The advice service provided by a robo-advisor is very much hands-off. There is usually limited human interaction and the services lack the personal touch that face to face financial advice can provide. This is, in our opinion, the key flaw of robo-advice. The essence of the service that a human financial adviser can provide is that the advice given is tailored to each client’s specific needs and objectives.
Questions about suitability
Ensuring that investment decisions are suitable is a key component of effective investment planning, and this is where algorithms led by rudimentary questionnaires can leave significant gaps. A human adviser can really get to know and understand a client, considering elements such as their past knowledge and experience of investment markets and emotional reaction when talking about the potential for investment volatility. A holistic advice service can also consider wider financial planning considerations, such as making tax-efficient decisions to reduce current or future tax liabilities, and areas that clients often don’t immediately consider, such as protection needs. An automated service also cannot consider decisions outside of the computer algorithm; for example, whether a client should repay their mortgage rather than consider an investment or make a pension contribution instead of using their ISA allowance.
Not as cheap as one might expect
One of the key drivers towards an automated investment process is cost, and given the lack of human interaction, one would expect the overall cost of a robo-advice service to be low. This is an attraction to some investors who place a low-cost service at the top of their wish list, although we would contend that value for money is a more sensible metric for most investors to consider. That being said, despite the lack of personal advice, robo-advice is not cheap, with platform charges levied by leading UK robo-advisers higher than those charged by direct and advisor platforms who offer access to a wide range of fund options.
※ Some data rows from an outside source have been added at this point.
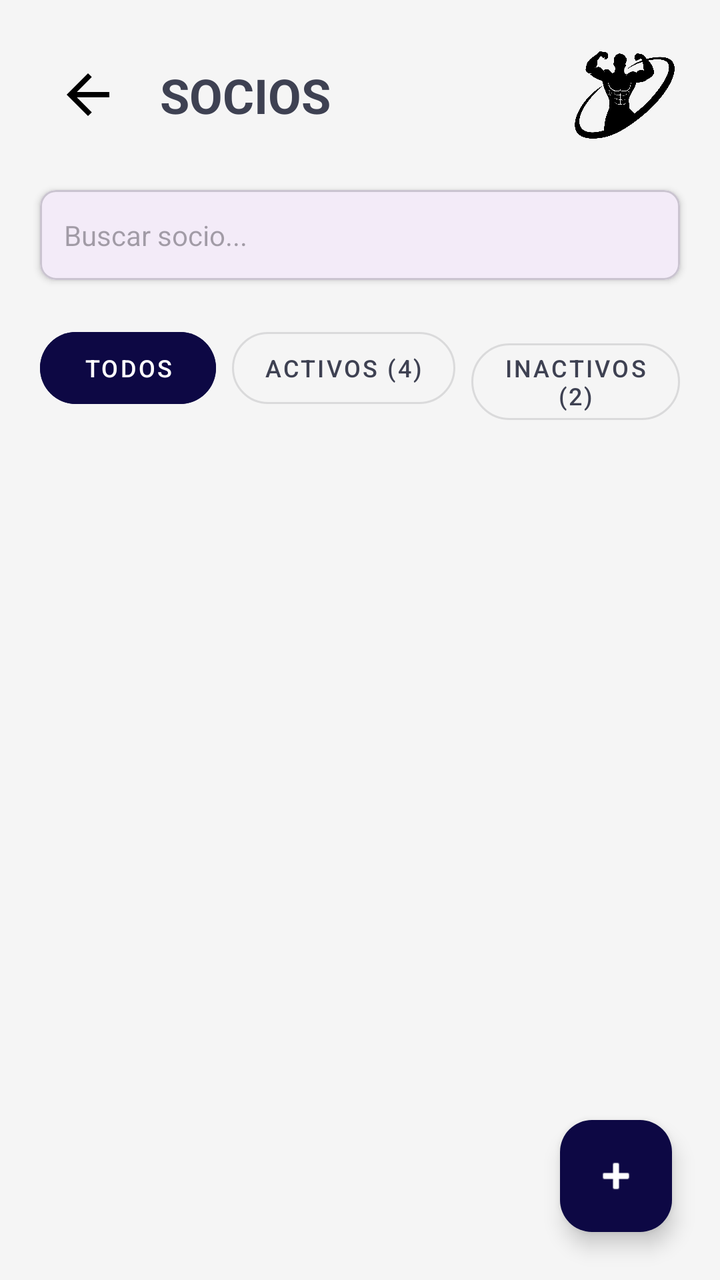
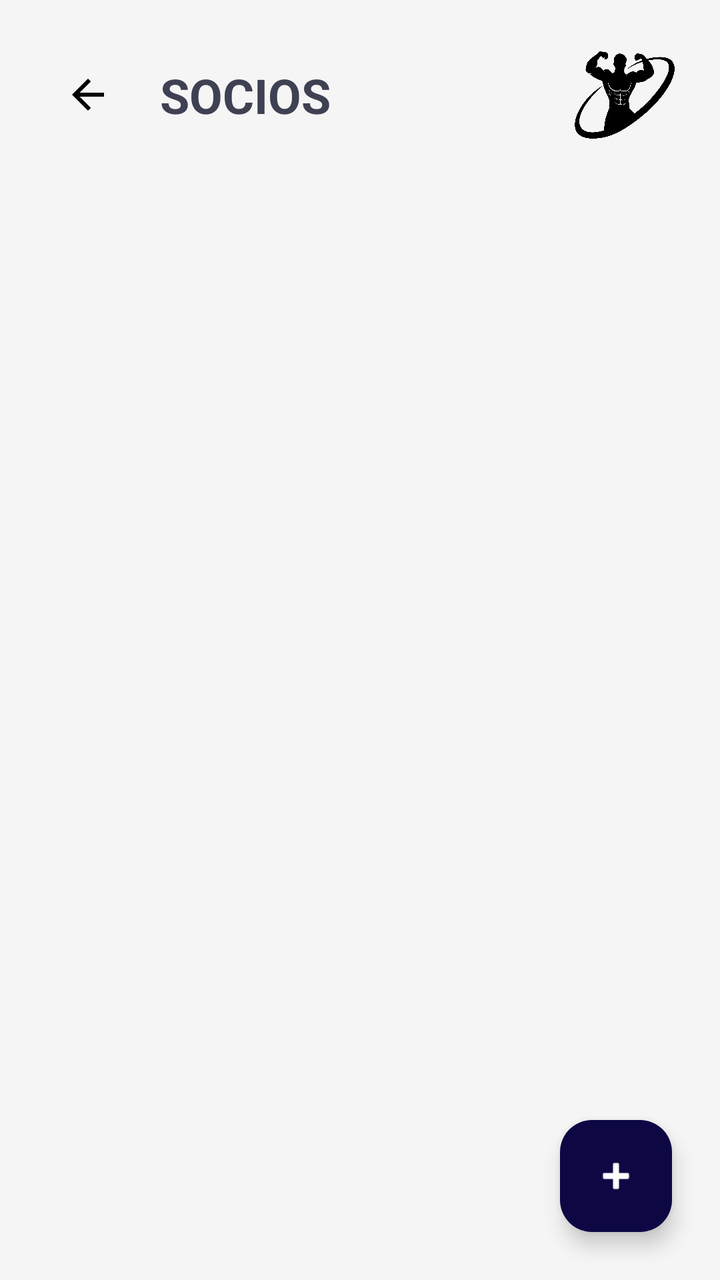

The first picture is an Android layout as it rendered before a commit; the second is the same layout after the commit. The layout source and the unified diff follow.
<!-- AndroidManifest.xml: application theme Theme.ClubDeportivoDAM -->
<!-- res/layout/activity_socios.xml -->
<?xml version="1.0" encoding="utf-8"?>
<RelativeLayout xmlns:android="http://schemas.android.com/apk/res/android"
    xmlns:app="http://schemas.android.com/apk/res-auto"
    android:layout_width="match_parent"
    android:layout_height="match_parent"
    android:background="#F5F5F5">

    <LinearLayout
        android:layout_width="match_parent"
        android:layout_height="match_parent"
        android:orientation="vertical">

        <RelativeLayout
            android:layout_width="match_parent"
            android:layout_height="wrap_content"
            android:padding="20dp">

            <ImageButton
                android:id="@+id/btnBackToPanel"
                android:layout_width="48dp"
                android:layout_height="48dp"
                android:layout_alignParentStart="true"
                android:layout_centerVertical="true"
                android:background="?attr/selectableItemBackgroundBorderless"
                android:src="@drawable/ic_arrow_back"
                android:padding="8dp"
                android:scaleType="fitCenter"
                android:contentDescription="Volver al panel" />

            <LinearLayout
                android:layout_width="wrap_content"
                android:layout_height="wrap_content"
                android:layout_toEndOf="@id/btnBackToPanel"
                android:layout_centerVertical="true"
                android:layout_marginStart="12dp"
                android:orientation="vertical">
                <TextView
                    android:layout_width="wrap_content"
                    android:layout_height="wrap_content"
                    android:text="SOCIOS"
                    android:textSize="24sp"
                    android:textStyle="bold"
                    android:textColor="#3E4152"/>
            </LinearLayout>

            <ImageView
                android:layout_width="55dp"
                android:layout_height="55dp"
                android:layout_alignParentEnd="true"
                android:layout_centerVertical="true"
                android:src="@drawable/logo_gym" />
        </RelativeLayout>

        <com.google.android.material.card.MaterialCardView
            android:layout_width="match_parent"
            android:layout_height="wrap_content"
            android:layout_marginHorizontal="20dp"
            app:cardCornerRadius="8dp"
            app:cardElevation="2dp">
            <EditText
                android:id="@+id/etBuscarSocio"
                android:layout_width="match_parent"
                android:layout_height="45dp"
                android:background="@android:color/transparent"
                android:hint="Buscar socio..."
                android:paddingHorizontal="12dp"
                android:textSize="14sp" />
        </com.google.android.material.card.MaterialCardView>

        <LinearLayout
            android:layout_width="match_parent"
            android:layout_height="wrap_content"
            android:orientation="horizontal"
            android:padding="20dp">

            <com.google.android.material.button.MaterialButton
                android:id="@+id/btnTodos"
                style="@style/Widget.MaterialComponents.Button.UnelevatedButton"
                android:layout_width="wrap_content"
                android:layout_height="wrap_content"
                android:text="Todos"
                android:backgroundTint="#0D0844"
                android:layout_marginEnd="8dp"
                app:cornerRadius="20dp"
                android:textSize="12sp" />

            <com.google.android.material.button.MaterialButton
                android:id="@+id/btnActivos"
                style="@style/Widget.MaterialComponents.Button.OutlinedButton"
                android:layout_width="wrap_content"
                android:layout_height="wrap_content"
                android:text="Activos (4)"
                android:textColor="#3E4152"
                android:layout_marginEnd="8dp"
                app:cornerRadius="20dp"
                android:textSize="12sp" />

            <com.google.android.material.button.MaterialButton
                android:id="@+id/btnInactivos"
                style="@style/Widget.MaterialComponents.Button.OutlinedButton"
                android:layout_width="wrap_content"
                android:layout_height="wrap_content"
                android:text="Inactivos (2)"
                android:textColor="#3E4152"
                app:cornerRadius="20dp"
                android:textSize="12sp" />
        </LinearLayout>

        <androidx.fragment.app.FragmentContainerView
            android:id="@+id/fragment_socios_container"
            android:layout_width="match_parent"
            android:layout_height="match_parent" />

    </LinearLayout>

    <com.google.android.material.floatingactionbutton.FloatingActionButton
        android:id="@+id/fabNuevoSocio"
        android:layout_width="wrap_content"
        android:layout_height="wrap_content"
        android:layout_alignParentBottom="true"
        android:layout_alignParentEnd="true"
        android:layout_margin="24dp"
        android:src="@android:drawable/ic_input_add"
        app:backgroundTint="#0D0844"
        app:tint="@color/white" />

</RelativeLayout>
<!-- resources referenced by this layout -->
<resources>
  <color name="white">#FFFFFFFF</color>
  <!-- drawable ic_arrow_back (drawable) -->
  <vector xmlns:android="http://schemas.android.com/apk/res/android" android:autoMirrored="true" android:height="24dp" android:tint="#000000" android:viewportHeight="960" android:viewportWidth="960" android:width="24dp">
        
      <path android:fillColor="@android:color/white" android:pathData="M313,520L537,744L480,800L160,480L480,160L537,216L313,440L800,440L800,520L313,520Z"/>
      
  </vector>
  <!-- drawable logo_gym: png bitmap (drawable, 66288 bytes) -->
  <style name="Theme.ClubDeportivoDAM" parent="Base.Theme.ClubDeportivoDAM" />
  <style name="Base.Theme.ClubDeportivoDAM" parent="Theme.Material3.DayNight.NoActionBar">
          
          
      </style>
</resources>

<!-- the commit's change to res/layout/activity_socios.xml (unified diff, before → after) -->
@@ -23,25 +23,18 @@
                 android:layout_centerVertical="true"
                 android:background="?attr/selectableItemBackgroundBorderless"
                 android:src="@drawable/ic_arrow_back"
-                android:padding="8dp"
-                android:scaleType="fitCenter"
-                android:contentDescription="Volver al panel" />
+                android:padding="8dp" />
 
-            <LinearLayout
+            <TextView
                 android:layout_width="wrap_content"
                 android:layout_height="wrap_content"
                 android:layout_toEndOf="@id/btnBackToPanel"
                 android:layout_centerVertical="true"
                 android:layout_marginStart="12dp"
-                android:orientation="vertical">
-                <TextView
-                    android:layout_width="wrap_content"
-                    android:layout_height="wrap_content"
-                    android:text="SOCIOS"
-                    android:textSize="24sp"
-                    android:textStyle="bold"
-                    android:textColor="#3E4152"/>
-            </LinearLayout>
+                android:text="SOCIOS"
+                android:textSize="24sp"
+                android:textStyle="bold"
+                android:textColor="#3E4152"/>
 
             <ImageView
                 android:layout_width="55dp"
@@ -51,62 +44,7 @@
                 android:src="@drawable/logo_gym" />
         </RelativeLayout>
 
-        <com.google.android.material.card.MaterialCardView
-            android:layout_width="match_parent"
-            android:layout_height="wrap_content"
-            android:layout_marginHorizontal="20dp"
-            app:cardCornerRadius="8dp"
-            app:cardElevation="2dp">
-            <EditText
-                android:id="@+id/etBuscarSocio"
-                android:layout_width="match_parent"
-                android:layout_height="45dp"
-                android:background="@android:color/transparent"
-                android:hint="Buscar socio..."
-                android:paddingHorizontal="12dp"
-                android:textSize="14sp" />
-        </com.google.android.material.card.MaterialCardView>
-
-        <LinearLayout
-            android:layout_width="match_parent"
-            android:layout_height="wrap_content"
-            android:orientation="horizontal"
-            android:padding="20dp">
-
-            <com.google.android.material.button.MaterialButton
-                android:id="@+id/btnTodos"
-                style="@style/Widget.MaterialComponents.Button.UnelevatedButton"
-                android:layout_width="wrap_content"
-                android:layout_height="wrap_content"
-                android:text="Todos"
-                android:backgroundTint="#0D0844"
-                android:layout_marginEnd="8dp"
-                app:cornerRadius="20dp"
-                android:textSize="12sp" />
-
-            <com.google.android.material.button.MaterialButton
-                android:id="@+id/btnActivos"
-                style="@style/Widget.MaterialComponents.Button.OutlinedButton"
-                android:layout_width="wrap_content"
-                android:layout_height="wrap_content"
-                android:text="Activos (4)"
-                android:textColor="#3E4152"
-                android:layout_marginEnd="8dp"
-                app:cornerRadius="20dp"
-                android:textSize="12sp" />
-
-            <com.google.android.material.button.MaterialButton
-                android:id="@+id/btnInactivos"
-                style="@style/Widget.MaterialComponents.Button.OutlinedButton"
-                android:layout_width="wrap_content"
-                android:layout_height="wrap_content"
-                android:text="Inactivos (2)"
-                android:textColor="#3E4152"
-                app:cornerRadius="20dp"
-                android:textSize="12sp" />
-        </LinearLayout>
-
-        <androidx.fragment.app.FragmentContainerView
+        <FrameLayout
             android:id="@+id/fragment_socios_container"
             android:layout_width="match_parent"
             android:layout_height="match_parent" />
@@ -122,6 +60,6 @@
         android:layout_margin="24dp"
         android:src="@android:drawable/ic_input_add"
         app:backgroundTint="#0D0844"
-        app:tint="@color/white" />
+        app:tint="@android:color/white" />
 
 </RelativeLayout>
<!-- resource entries referenced after the edit -->
@@ -1,6 +1,5 @@
 <!-- resources referenced by this layout -->
 <resources>
-  <color name="white">#FFFFFFFF</color>
   <!-- drawable ic_arrow_back (drawable) -->
   <vector xmlns:android="http://schemas.android.com/apk/res/android" android:autoMirrored="true" android:height="24dp" android:tint="#000000" android:viewportHeight="960" android:viewportWidth="960" android:width="24dp">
Making the breakthrough
Despite the higher charges, robo-advisers are struggling to gain traction, and the high financial cost of establishing the service and infrastructure, together with marketing in a crowded space, means that many services are some distance from profitability. Not helping this struggle is the average investment size held on robo-advice platforms. One of the biggest advantages robo-advice can offer is the ability to handle small investments, and many services do not stipulate a minimum investment size. Whilst this may increase user numbers, firms will struggle to make significant progress handling smaller portfolios. Global data compiled by Statista shows that the average size of a robo-advice portfolio is under £5,000, and if this trend continues over the longer term, charges may have to increase or service levels could fall, as firms try and move towards profitability.
No substitute for traditional advice
It is clear that robo-advice has a place in the crowded financial services marketplace, although they may struggle to gain mainstream traction. They have, however, provided positive benefits to the industry and have almost certainly helped push a digital revolution in the market which has been adopted by most providers, who now provide easy-to-use online access to funds held on their platform. This has also helped drive down costs and improve service levels offered by mainstream providers.
Whilst some may be happy to use a robo-advice service, we feel this is no substitute for independent human financial advice. Leaving investment decisions to a computer algorithm has the potential to lead to an investment portfolio that doesn’t suit an individual’s requirements, and not being able to factor in wider financial planning needs or tax considerations places robo-advice at a distinct disadvantage. Speak to one of our advisers for impartial, tailored advice with human interaction.
For more information on the above, please speak to one of our experienced advisers here.
The value of investments and the income they produce can fall as well as rise. You may get back less than you invested. Past performance is not a reliable indicator of future performance. Investing in stocks and shares should be regarded as a long term investment and should fit in with your overall attitude to risk and your financial circumstance.